While Brown did allow an early sack to Ifedi, he shut him down afterwards as Ifedi had just one tackle the rest of the game. Brown consistently washed Ifedi out of rushing plays, using his 85-pound weight advantage to dominate the Memphis pass rusher in the running game. Brown also did well to keep inside leverage and force Ifedi to take wide angles on the rush, knowing Ifedi doesn’t have the elite edge speed needed to get around him. Brown did a good job of controlling Ifedi once engaged and showed the strength to turn him where he wanted to create holes in the running game. He won the battle with Ifedi on this day and kept the Memphis star away from Bridgewater, an even more important feat considering one awkward sack could have ended his quarterback’s day. His size, slow feet and domination in the run game makes Brown a better strong-side tackle prospect than a left tackle but he did nothing to hurt his stock in the eyes of scouts on Saturday.

(JR-RS) Martin Ifedi, DE, Memphis (#97), 6’3, 265
Brown may have won the overall battle against Ifedi, but the Memphis defensive end did show some ability that could put him on the late-round/priority free agent radar heading into his senior season. It’s highly unlikely he would declare instead of trying to boost his stock even further after upping his sack total from 7.5 last season to 11.5 so far this season. His early sack came not thanks to power or speed off the edge, but good technique and developed pass rush moves. Engaged early by Brown and unable to break free, Ifedi made a nice outside spin move to break free of a slow-footed Brown and get to Bridgewater. He does a nice job of keeping his eyes up and on the quarterback when engaged and can get off his blocks to follow a scrambling QB before the lineman reacts.

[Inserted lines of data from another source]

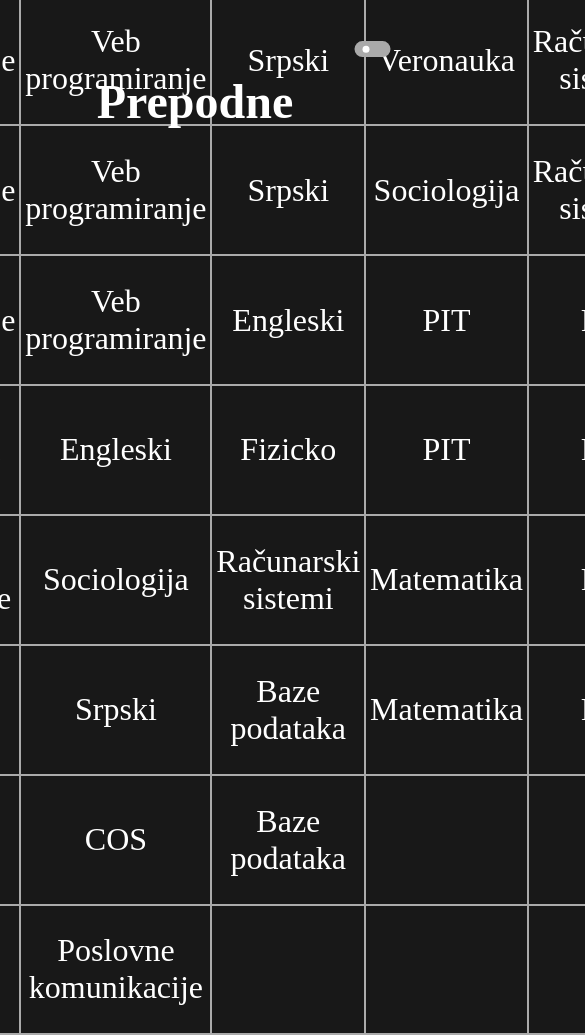
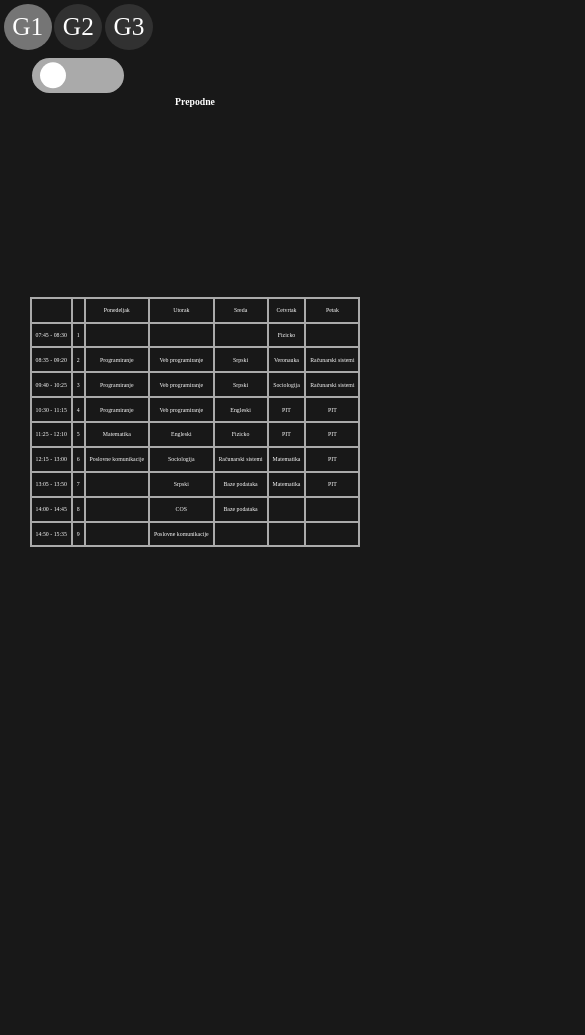
Before and after one commit to Andrej235/Classes, a plain HTML site: page index.html in a window 390 px wide. Shown: the top 1035 px of the page, 585 px wide, since content can reach past the window. After the commit the page ends 844 px from the top, so only its background shows below. Drawn offline with Linux system fonts and the light colour scheme.

Commit message:
Added all 3 schedules and made a way to switch between them, made layout more responsive, added classes for time, day and schedule

```diff
--- a/index.html
+++ b/index.html
@@ -1,17 +1,29 @@
 <!DOCTYPE html>
 <html lang="en">
+
 <head>
     <meta charset="utf-8" />
     <meta name="viewport" content="width=device-width, initial-scale=1.0" />
     <link rel="stylesheet" href="style.css" />
     <link rel="stylesheet" href="https://cdnjs.cloudflare.com/ajax/libs/font-awesome/6.2.0/css/all.css">
 </head>
+
 <body>
     <h1></h1>
     <div id="content-wrapper"></div>
-    <div id="shift-toggle" class="toggle-wrapper" data-state="0">
-        <div class="toggle-handle"></div>
+
+    <div id="input-wrapper">
+        <div id="radio-buttons-wrapper">
+            <div class="radio-button selected" data-schedule-id="0">G1</div>
+            <div class="radio-button" data-schedule-id="1">G2</div>
+            <div class="radio-button" data-schedule-id="2">G3</div>
+        </div>
+
+        <div id="shift-toggle" class="toggle-wrapper" data-state="0">
+            <div class="toggle-handle"></div>
+        </div>
     </div>
     <script src="main.js"></script>
 </body>
+
 </html>
--- a/main.js
+++ b/main.js
@@ -1,103 +1,51 @@
+class Time {
+    constructor(startHour, startMinute, endHour, endMinute) {
+        this.startHour = startHour;
+        this.startMinute = startMinute;
+        this.endHour = endHour;
+        this.endMinute = endMinute;
+    }
+}
+
+class Day {
+    constructor(name, classIds) {
+        this.name = name;
+        this.classIds = classIds;
+    }
+}
+
+class Schedule {
+    constructor(days = []) {
+        this.days = days
+    }
+}
+
 const contentWrapper = document.querySelector("#content-wrapper");
+const shiftTite = document.querySelector("h1");
+let currentSchedule = 0;
 
-const shiftTite = document.querySelector("h1");
-
-const daysInfo = [
-    {
-        "name": "Ponedeljak",
-        "classIds": [
-            15,
-            6,
-            6,
-            6,
-            4,
-            13,
-            15,
-            15,
-            15,
-            15,
-            15,
-            15,
-            15,
-            15
-        ]
-    },
-    {
-        "name": "Utorak",
-        "classIds": [
-            15,
-            9,
-            9,
-            9,
-            2,
-            5,
-            1,
-            14,
-            13,
-            15,
-            15,
-            15,
-            15,
-            15
-        ]
-    },
-    {
-        "name": "Sreda",
-        "classIds": [
-            15,
-            1,
-            1,
-            2,
-            3,
-            8,
-            7,
-            7,
-            15,
-            15,
-            15,
-            15,
-            15,
-            15
-        ]
-    },
-    {
-        "name": "Cetvrtak",
-        "classIds": [
-            3,
-            12,
-            5,
-            11,
-            11,
-            4,
-            4,
-            15,
-            15,
-            15,
-            15,
-            15,
-            15,
-            15
-        ]
-    },
-    {
-        "name": "Petak",
-        "classIds": [
-            15,
-            8,
-            8,
-            11,
-            11,
-            11,
-            11,
-            15,
-            15,
-            15,
-            15,
-            15,
-            15,
-            15
-        ]
-    }
+const schedules = [
+    new Schedule([
+        new Day("Ponedeljak", [15, 6, 6, 6, 4, 13, 15, 15, 15, 15, 15, 15, 15, 15]),
+        new Day("Utorak", [15, 9, 9, 9, 2, 5, 1, 14, 13, 15, 15, 15, 15, 15]),
+        new Day("Sreda", [15, 1, 1, 2, 3, 8, 7, 7, 15, 15, 15, 15, 15, 15]),
+        new Day("Cetvrtak", [3, 12, 5, 11, 11, 4, 4, 15, 15, 15, 15, 15, 15, 15]),
+        new Day("Petak", [15, 8, 8, 11, 11, 11, 11, 15, 15, 15, 15, 15, 15, 15])
+    ]),
+    new Schedule([
+        new Day("Ponedeljak", [15, 15, 7, 7, 4, 13, 11, 11, 15, 15, 15, 15, 15, 15]),
+        new Day("Utorak", [15, 6, 6, 6, 2, 5, 1, 14, 13, 15, 15, 15, 15, 15]),
+        new Day("Sreda", [15, 1, 1, 2, 3, 8, 8, 8, 15, 15, 15, 15, 15, 15]),
+        new Day("Cetvrtak", [3, 12, 5, 11, 11, 4, 4, 15, 15, 15, 15, 15, 15, 15]),
+        new Day("Petak", [9, 9, 9, 11, 11, 15, 15, 15, 15, 15, 15, 15, 15, 15])
+    ]),
+    new Schedule([
+        new Day("Ponedeljak", [15, 9, 9, 9, 4, 13, 15, 15, 15, 15, 15, 15, 15, 15]),
+        new Day("Utorak", [15, 15, 7, 7, 2, 5, 1, 14, 13, 15, 15, 15, 15, 15]),
+        new Day("Sreda", [15, 1, 1, 2, 3, 8, 11, 11, 8, 8, 15, 15, 15, 15]),
+        new Day("Cetvrtak", [3, 12, 5, 11, 11, 4, 4, 15, 15, 15, 15, 15, 15, 15]),
+        new Day("Petak", [6, 6, 6, 11, 11, 15, 15, 15, 15, 15, 15, 15, 15, 15])
+    ])
 ];
 
 const ClassNames = [
@@ -118,38 +66,44 @@ const ClassNames = [
     /*15*/"Empty"
 ]
 
-const classTimes = [
-    Time(-7, 45, 8, 30),
-    Time(8, 35, 9, 20),
-    Time(9, 40, 10, 25),
-    Time(10, 30, 11, 15),
-    Time(11, 25, 12, 10),
-    Time(12, 15, 13, 0),
-    Time(13, 5, 13, 50),
-    Time(14, 0, 14, 45),
-    Time(14, 50, 15, 35),
-    Time(15, 55, 16, 40),
-    Time(16, 45, 17, 30),
-    Time(17, 40, 18, 25),
-    Time(18, 30, 19, 15),
-    Time(19, 20, 20, 5),
+const timeTable = [
+    new Time(7, 45, 8, 30),
+    new Time(8, 35, 9, 20),
+    new Time(9, 40, 10, 25),
+    new Time(10, 30, 11, 15),
+    new Time(11, 25, 12, 10),
+    new Time(12, 15, 13, 0),
+    new Time(13, 5, 13, 50),
+    new Time(14, 0, 14, 45),
+    new Time(14, 50, 15, 35),
+    new Time(15, 55, 16, 40),
+    new Time(16, 45, 17, 30),
+    new Time(17, 40, 18, 25),
+    new Time(18, 30, 19, 15),
+    new Time(19, 20, 20, 5),
 ]
 
-console.log(classTimes);
+const toggle = document.querySelector("#shift-toggle");
+toggle.addEventListener("click", () => {
+    toggle.dataset.state = toggle.dataset.state == 0 ? 1 : 0;
+    GenerateTable(toggle.dataset.state == 0);
+});
 
-function Time(startHour, startMinute, endHour, endMinute) {
-    return {
-        StartHour: startHour,
-        StartMinute: startMinute,
-        EndHour: endHour,
-        EndMinute: endMinute
-    }
-}
+document.querySelectorAll('.radio-button').forEach(btn => {
+    btn.addEventListener("click", () => {
+        currentSchedule = parseInt(btn.dataset.scheduleId);
+        GenerateTable(toggle.dataset.state == 0);
+        document.querySelector('.radio-button.selected').classList.remove('selected');
+        btn.classList.add('selected');
+    })
+});
+
+console.log(timeTable);
 
 let PrefixNumber = (number) => {
     return (number >= 0 && number < 10) ? `0${number}` :
-           (number > -10 && number < 0) ? `-0${Math.abs(number)}` :
-           `${number}`;
+        (number > -10 && number < 0) ? `-0${Math.abs(number)}` :
+            `${number}`;
 };
 
 // Call the GenerateTable function with the default parameter (isMorningSelected = true)
@@ -167,7 +121,7 @@ async function GenerateTable(isMorningSelected = true) {
     const dayRow = document.createElement("tr");
     dayRow.appendChild(document.createElement("td"));
     dayRow.appendChild(document.createElement("td"));
-    daysInfo.forEach((dayInfo, i) =>{
+    schedules[currentSchedule].days.forEach((dayInfo, i) => { // Use currentSchedule to select the schedule
         const dayCell = document.createElement("td");
         dayCell.innerText = dayInfo.name
         dayRow.appendChild(dayCell);
@@ -180,8 +134,8 @@ async function GenerateTable(isMorningSelected = true) {
         table.appendChild(newRow);
 
         const rowTime = document.createElement('td');
-        const time = classTimes[i];
-        rowTime.innerText = `${PrefixNumber(time.StartHour)}:${PrefixNumber(time.StartMinute)} - ${PrefixNumber(time.EndHour)}:${PrefixNumber(time.EndMinute)}`;
+        const time = timeTable[i];
+        rowTime.innerText = `${PrefixNumber(time.startHour)}:${PrefixNumber(time.startMinute)} - ${PrefixNumber(time.endHour)}:${PrefixNumber(time.endMinute)}`;
         newRow.appendChild(rowTime);
 
         const rowNumber = document.createElement('td');
@@ -197,7 +151,7 @@ async function GenerateTable(isMorningSelected = true) {
     for (var rowId = 0; rowId < rows.length; rowId++) {
         let isRowEmpty = true;
 
-        daysInfo.forEach(dayInfo => {
+        schedules[currentSchedule].days.forEach(dayInfo => { // Use currentSchedule to select the schedule
             const newCell = document.createElement('td');
             const classId = dayInfo.classIds[rowId];
 
@@ -214,11 +168,5 @@ async function GenerateTable(isMorningSelected = true) {
     }
 
     contentWrapper.appendChild(table);
-    console.log(daysInfo)
+    console.log(schedules)
 }
-
-const toggle = document.querySelector("#shift-toggle");
-toggle.addEventListener("click", () => {
-    toggle.dataset.state = toggle.dataset.state == 0 ? 1 : 0;
-    GenerateTable(toggle.dataset.state == 0);
-});
--- a/style.css
+++ b/style.css
@@ -15,19 +15,19 @@ body {
 
 table {
     color: white;
-    font-size: 2rem;
+    font-size: 1.5vw;
     border: 2px solid #aaa;
     border-collapse: collapse;
 }
 
-h1{
+h1 {
     position: absolute;
     left: 50%;
     top: 12%;
     transform: translate(-50%, -50%);
     margin: 0;
     color: #fff;
-    font-size: 3rem;
+    font-size: 2.5vw;
     text-align: center;
 }
 
@@ -36,19 +36,18 @@ td {
     padding: 1vh 1vw;
 }
 
-#shift-toggle {
-    position: absolute;
-    top: 3%;
-    left: 100%;
-    transform: translate(-100%, 100%);
+#shift-toggle{
+    max-width: 9vh;
+    min-width: 9vh;
+    aspect-ratio: 3 / 1;
 }
 
 .toggle-wrapper {
-    width: 5vw;
-    aspect-ratio: 3 / 1;
+    width: 100%;
+    height: 100%;
     background-color: #aaa;
     border-radius: 100px;
-    padding: 0.3rem 0.5rem;
+    padding: 0.3em 0.5em;
     cursor: pointer;
 }
 
@@ -63,7 +62,7 @@ td {
 }
 
 .toggle-handle {
-    height: 100%;
+    height: 3vh;
     aspect-ratio: 1;
     background-color: #fff;
     border-radius: 100%;
@@ -71,3 +70,39 @@ td {
     position: relative;
     top: 50%;
 }
+
+#input-wrapper{
+    position: absolute;
+    top: 0;
+    left: 0;
+    display: flex;
+    flex-direction: column;
+    justify-content: center;
+    align-items: center;
+    gap: 0.5vh;
+}
+
+#radio-buttons-wrapper {
+    display: flex;
+    margin: 1vw;
+    justify-content: center;
+    gap: 0.7vw;
+}
+
+.radio-button {
+    background-color: #313131;
+    font-size: 3vh;
+    color: #fff;
+    padding: 1vh;
+    border-radius: 100%;
+    cursor: pointer;
+    user-select: none;
+}
+
+.radio-button:hover{
+    background-color: #525252;
+}
+
+.radio-button.selected{
+    background-color: #757575;
+}
```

Ifedi was inconsistent against the run but showed a few flashes there as well. Recognizing overextension by Brown, Ifedi pushed Brown’s head down to flash in the hole for a stop. On the next play, he was pancaked by Miller on an outside run. Later in the game after being washed out by Brown, he against showed good hands to get by Miller and hurry Bridgewater. More of a technician than an athlete, Ifedi relies on guile to make an impact on games. Improving his playing strength and first step off the line should be a priority for him heading into his senior season.

 

Other Notes
-Along with Ifedi, Louisville senior defensive end Marcus Smith is one of the nation’s leader in sacks. Similar to Brown, he struggled to make a big impact on this game outside of one sack. Even his sack came on a busted play, as Smith came in off the edge and brought down Paxton Lynch after not biting on the fake reverse. Smith got off the line quickly from his stand-up position on the edge and showed a strong armbar later in the game to distance himself from the tackle and put pressure on Lynch. Smith lost contain on a fumbled snap early though and had little impact in the running game. At just 252 pounds, Smith will likely end up as a situational pass rusher if he gets a shot in the NFL.

-Louisville linebackers Preston Brown and James Burgess were all over the field and while Burgess is just an athletic sophomore who needs to add some weight to his 215-pound frame, he and Brown are a great combination thanks to their differing skill sets. Brown, who led the team with 9 tackles (8 solo) and returned a fumble 48 yards for a touchdown, lacks the speed and suddenness of Burgess but stacks and sheds well, keeps his head up when engaged and shows the skill set to fit very well on the inside of a 3-4 defense. Brown’s willingness to engage frees up other defenders to make plays and at 260 pounds, he has the strength to get off blockers and make tackles on his own as well, making the senior a solid pick in the middle rounds.

Quantcast